▶ [Task goal]:
Please repeat every entry exactly as given, apart from dropping the images.

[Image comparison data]
Content starts

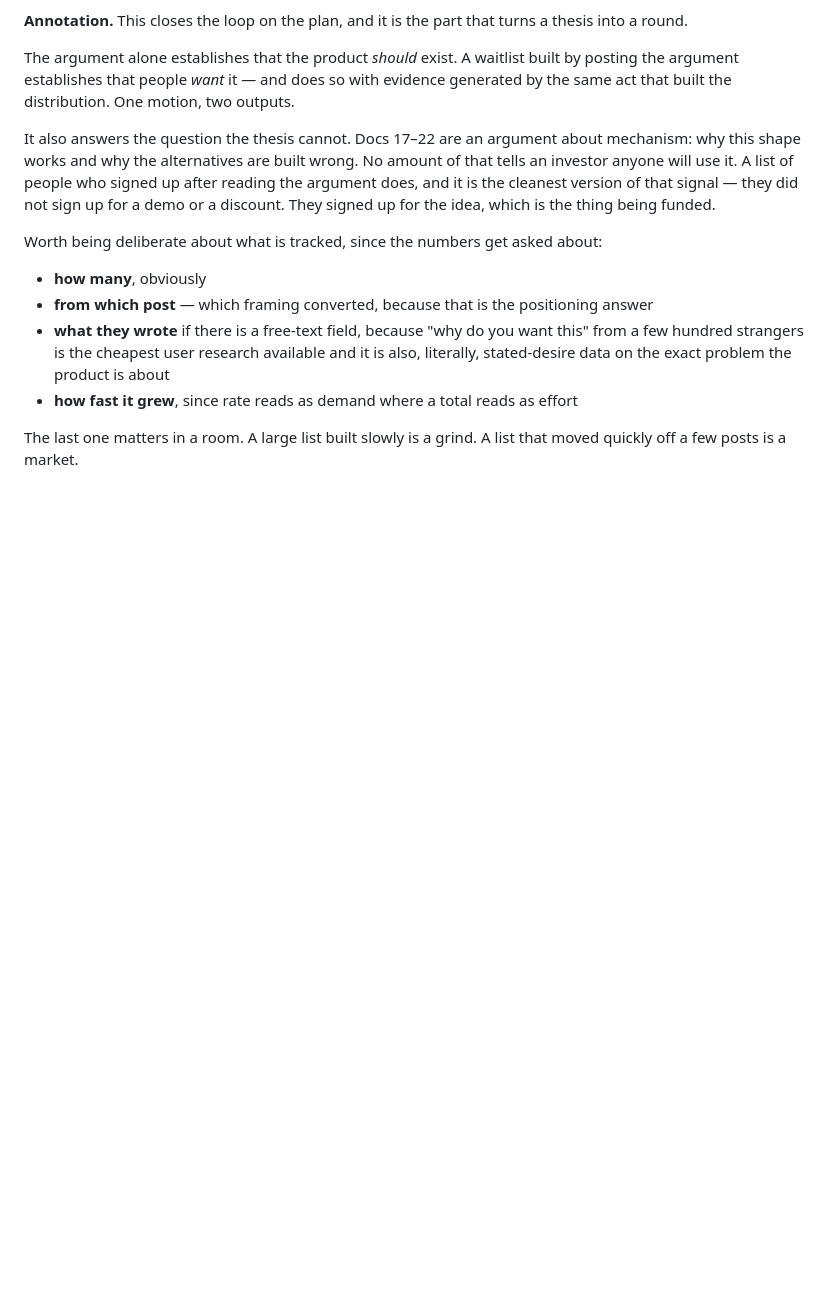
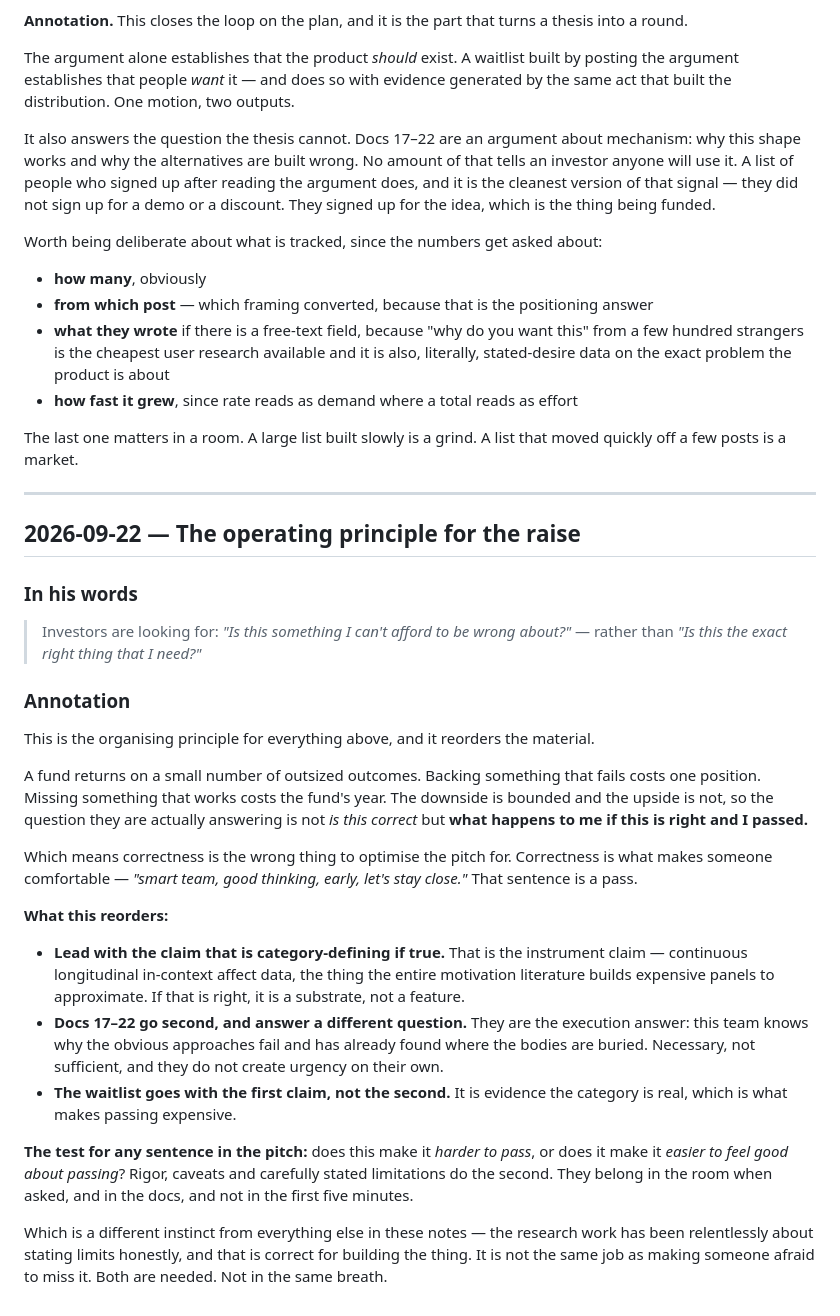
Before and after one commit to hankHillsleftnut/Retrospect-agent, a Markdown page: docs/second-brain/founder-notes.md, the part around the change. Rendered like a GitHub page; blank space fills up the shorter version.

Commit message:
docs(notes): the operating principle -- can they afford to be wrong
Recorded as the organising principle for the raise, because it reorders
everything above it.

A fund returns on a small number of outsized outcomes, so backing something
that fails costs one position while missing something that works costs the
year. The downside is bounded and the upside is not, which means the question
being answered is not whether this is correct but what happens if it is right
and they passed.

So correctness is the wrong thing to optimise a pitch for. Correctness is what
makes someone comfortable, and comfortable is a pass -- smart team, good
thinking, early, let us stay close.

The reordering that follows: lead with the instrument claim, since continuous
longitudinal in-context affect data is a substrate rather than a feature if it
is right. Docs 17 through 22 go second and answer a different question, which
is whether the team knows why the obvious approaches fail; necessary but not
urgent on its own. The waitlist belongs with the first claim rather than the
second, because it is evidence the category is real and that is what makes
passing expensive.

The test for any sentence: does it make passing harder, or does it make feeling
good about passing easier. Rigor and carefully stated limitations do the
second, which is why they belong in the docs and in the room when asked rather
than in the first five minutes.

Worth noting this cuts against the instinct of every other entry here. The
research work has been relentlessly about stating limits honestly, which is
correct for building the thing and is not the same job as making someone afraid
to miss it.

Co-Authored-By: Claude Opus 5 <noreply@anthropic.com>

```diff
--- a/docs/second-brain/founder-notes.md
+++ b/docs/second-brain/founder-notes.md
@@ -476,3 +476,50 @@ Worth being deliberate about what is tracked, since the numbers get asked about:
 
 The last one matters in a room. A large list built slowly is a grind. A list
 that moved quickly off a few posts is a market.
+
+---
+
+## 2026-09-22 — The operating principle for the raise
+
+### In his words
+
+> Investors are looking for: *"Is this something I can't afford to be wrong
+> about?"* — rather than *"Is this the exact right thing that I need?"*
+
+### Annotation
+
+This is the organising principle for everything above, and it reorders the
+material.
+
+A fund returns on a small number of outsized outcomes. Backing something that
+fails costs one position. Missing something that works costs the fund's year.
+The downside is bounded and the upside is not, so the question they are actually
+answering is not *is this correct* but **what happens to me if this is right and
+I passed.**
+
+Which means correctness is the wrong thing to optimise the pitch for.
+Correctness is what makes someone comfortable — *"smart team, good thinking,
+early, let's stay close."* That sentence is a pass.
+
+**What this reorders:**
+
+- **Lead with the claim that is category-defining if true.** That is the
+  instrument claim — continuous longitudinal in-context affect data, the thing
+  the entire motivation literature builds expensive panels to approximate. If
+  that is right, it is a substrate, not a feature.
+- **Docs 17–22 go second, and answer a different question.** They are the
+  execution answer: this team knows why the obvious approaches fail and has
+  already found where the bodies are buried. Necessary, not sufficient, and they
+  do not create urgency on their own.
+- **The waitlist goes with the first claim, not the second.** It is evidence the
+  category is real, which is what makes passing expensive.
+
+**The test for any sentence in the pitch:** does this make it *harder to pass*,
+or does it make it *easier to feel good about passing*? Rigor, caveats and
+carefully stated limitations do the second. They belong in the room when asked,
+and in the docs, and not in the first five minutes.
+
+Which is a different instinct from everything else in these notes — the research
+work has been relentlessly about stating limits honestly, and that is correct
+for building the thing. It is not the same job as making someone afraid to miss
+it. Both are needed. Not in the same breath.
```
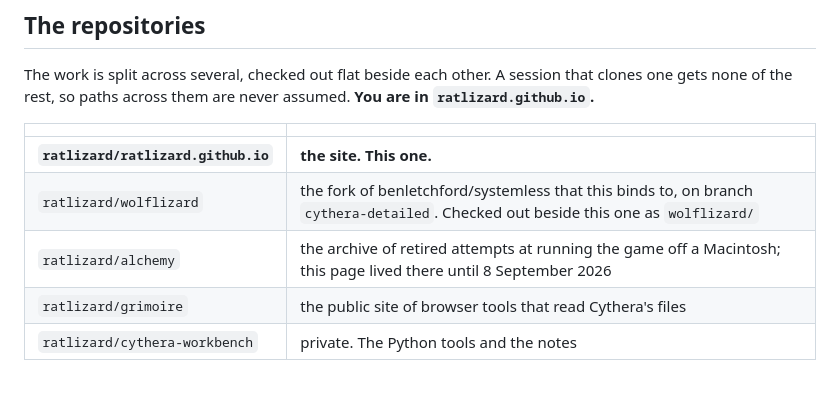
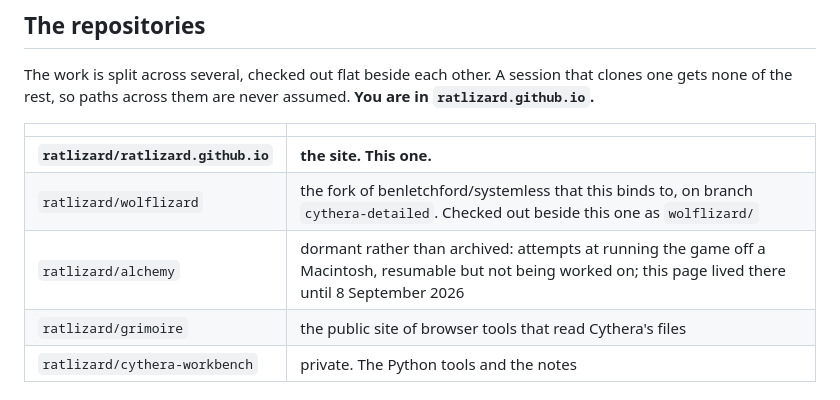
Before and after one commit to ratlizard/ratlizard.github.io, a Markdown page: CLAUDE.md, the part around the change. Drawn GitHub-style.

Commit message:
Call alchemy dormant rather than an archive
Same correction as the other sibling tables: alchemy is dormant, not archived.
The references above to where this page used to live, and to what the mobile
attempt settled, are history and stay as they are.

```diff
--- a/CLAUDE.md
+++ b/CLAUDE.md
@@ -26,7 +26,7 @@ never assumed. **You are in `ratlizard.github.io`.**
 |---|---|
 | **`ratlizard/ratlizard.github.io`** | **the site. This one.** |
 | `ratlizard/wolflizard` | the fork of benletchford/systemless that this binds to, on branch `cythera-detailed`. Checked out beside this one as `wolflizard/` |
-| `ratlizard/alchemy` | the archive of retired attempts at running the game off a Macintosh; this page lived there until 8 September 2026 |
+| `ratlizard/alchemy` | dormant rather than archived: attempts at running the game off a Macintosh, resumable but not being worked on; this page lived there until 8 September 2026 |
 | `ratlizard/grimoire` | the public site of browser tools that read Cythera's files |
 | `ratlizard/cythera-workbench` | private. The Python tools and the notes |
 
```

Content ends

▶ [The answer]:
Before and after one commit to hankHillsleftnut/Retrospect-agent, a Markdown page: docs/second-brain/founder-notes.md, the part around the change. Rendered like a GitHub page; blank space fills up the shorter version.

Commit message:
docs(notes): the operating principle -- can they afford to be wrong
Recorded as the organising principle for the raise, because it reorders
everything above it.

A fund returns on a small number of outsized outcomes, so backing something
that fails costs one position while missing something that works costs the
year. The downside is bounded and the upside is not, which means the question
being answered is not whether this is correct but what happens if it is right
and they passed.

So correctness is the wrong thing to optimise a pitch for. Correctness is what
makes someone comfortable, and comfortable is a pass -- smart team, good
thinking, early, let us stay close.

The reordering that follows: lead with the instrument claim, since continuous
longitudinal in-context affect data is a substrate rather than a feature if it
is right. Docs 17 through 22 go second and answer a different question, which
is whether the team knows why the obvious approaches fail; necessary but not
urgent on its own. The waitlist belongs with the first claim rather than the
second, because it is evidence the category is real and that is what makes
passing expensive.

The test for any sentence: does it make passing harder, or does it make feeling
good about passing easier. Rigor and carefully stated limitations do the
second, which is why they belong in the docs and in the room when asked rather
than in the first five minutes.

Worth noting this cuts against the instinct of every other entry here. The
research work has been relentlessly about stating limits honestly, which is
correct for building the thing and is not the same job as making someone afraid
to miss it.

Co-Authored-By: Claude Opus 5 <noreply@anthropic.com>

```diff
--- a/docs/second-brain/founder-notes.md
+++ b/docs/second-brain/founder-notes.md
@@ -476,3 +476,50 @@ Worth being deliberate about what is tracked, since the numbers get asked about:
 
 The last one matters in a room. A large list built slowly is a grind. A list
 that moved quickly off a few posts is a market.
+
+---
+
+## 2026-09-22 — The operating principle for the raise
+
+### In his words
+
+> Investors are looking for: *"Is this something I can't afford to be wrong
+> about?"* — rather than *"Is this the exact right thing that I need?"*
+
+### Annotation
+
+This is the organising principle for everything above, and it reorders the
+material.
+
+A fund returns on a small number of outsized outcomes. Backing something that
+fails costs one position. Missing something that works costs the fund's year.
+The downside is bounded and the upside is not, so the question they are actually
+answering is not *is this correct* but **what happens to me if this is right and
+I passed.**
+
+Which means correctness is the wrong thing to optimise the pitch for.
+Correctness is what makes someone comfortable — *"smart team, good thinking,
+early, let's stay close."* That sentence is a pass.
+
+**What this reorders:**
+
+- **Lead with the claim that is category-defining if true.** That is the
+  instrument claim — continuous longitudinal in-context affect data, the thing
+  the entire motivation literature builds expensive panels to approximate. If
+  that is right, it is a substrate, not a feature.
+- **Docs 17–22 go second, and answer a different question.** They are the
+  execution answer: this team knows why the obvious approaches fail and has
+  already found where the bodies are buried. Necessary, not sufficient, and they
+  do not create urgency on their own.
+- **The waitlist goes with the first claim, not the second.** It is evidence the
+  category is real, which is what makes passing expensive.
+
+**The test for any sentence in the pitch:** does this make it *harder to pass*,
+or does it make it *easier to feel good about passing*? Rigor, caveats and
+carefully stated limitations do the second. They belong in the room when asked,
+and in the docs, and not in the first five minutes.
+
+Which is a different instinct from everything else in these notes — the research
+work has been relentlessly about stating limits honestly, and that is correct
+for building the thing. It is not the same job as making someone afraid to miss
+it. Both are needed. Not in the same breath.
```
Before and after one commit to ratlizard/ratlizard.github.io, a Markdown page: CLAUDE.md, the part around the change. Drawn GitHub-style.

Commit message:
Call alchemy dormant rather than an archive
Same correction as the other sibling tables: alchemy is dormant, not archived.
The references above to where this page used to live, and to what the mobile
attempt settled, are history and stay as they are.

```diff
--- a/CLAUDE.md
+++ b/CLAUDE.md
@@ -26,7 +26,7 @@ never assumed. **You are in `ratlizard.github.io`.**
 |---|---|
 | **`ratlizard/ratlizard.github.io`** | **the site. This one.** |
 | `ratlizard/wolflizard` | the fork of benletchford/systemless that this binds to, on branch `cythera-detailed`. Checked out beside this one as `wolflizard/` |
-| `ratlizard/alchemy` | the archive of retired attempts at running the game off a Macintosh; this page lived there until 8 September 2026 |
+| `ratlizard/alchemy` | dormant rather than archived: attempts at running the game off a Macintosh, resumable but not being worked on; this page lived there until 8 September 2026 |
 | `ratlizard/grimoire` | the public site of browser tools that read Cythera's files |
 | `ratlizard/cythera-workbench` | private. The Python tools and the notes |
 
```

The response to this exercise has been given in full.